Productivity improved and their people started to think differently about IT. But, of course, several years later we we’re about to run into the same marathon again. The customer wanted to upgrade to Microsoft Office 2010 and their new line of business application required a little more memory than the standard 2GB that most of their computers had.
Upgrade time again! The trouble was that this time we needed everyone to get up to speed quickly to fall in line with the new application. That worked out at a cost of about £10,000 for new computers.
Obviously we didn’t want to spend all that cash but knew that in order to maximise the investment in software we would need to do something. Up steps thin client computing.
Thin client computing means your software and applications are run on a server. Your PC only handles the screen, keyboard and mouse movements. Most of the computing power is centralised. In other words, the server does all the hard work so the client PC doesn’t need to be upgraded.
There are lots of business advantages to thin client computing:
So there you go. I see this as a win-win situation, and as a result I’m sure there will be a big push towards thin client computing over the next five years. In fact, Dell is so confident about this that at the start of this month they announced they had acquired Wyse, a PC manufacturer which specialises in thin client terminals.
Thin client is the perfect accompaniment to cloud computing. It’s a technology that has been around for years. However, the next two years are when it’ll really shine.
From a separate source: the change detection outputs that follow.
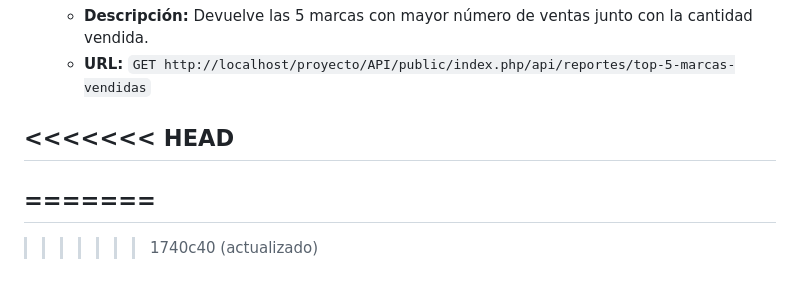
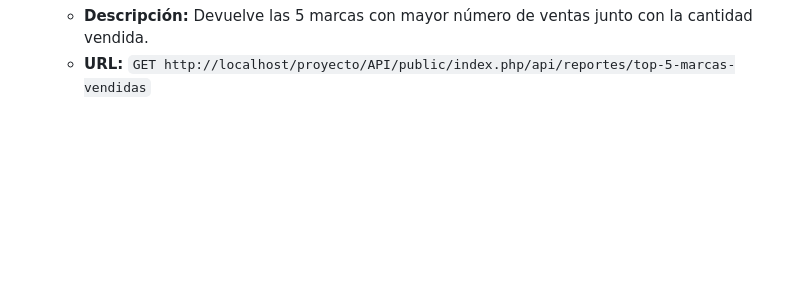
Before and after one commit to AlexSM26/proyecto-tienda-ropa, a Markdown page: README.md, the part around the change. GitHub-like rendering; blank space fills up the shorter version.

```diff
--- a/README.md
+++ b/README.md
@@ -255,9 +255,3 @@ Respuesta
 - **📥 GET:** Obtener el top 5 de marcas más vendidas y la cantidad vendida
   - **Descripción:** Devuelve las 5 marcas con mayor número de ventas junto con la cantidad vendida.
   - **URL:** `GET http://localhost/proyecto/API/public/index.php/api/reportes/top-5-marcas-vendidas`
-
-<<<<<<< HEAD
----
-=======
----
->>>>>>> 1740c40 (actualizado)
```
Lee Wrall is founder and MD of Everything Tech, an IT support and service provider based in Manchester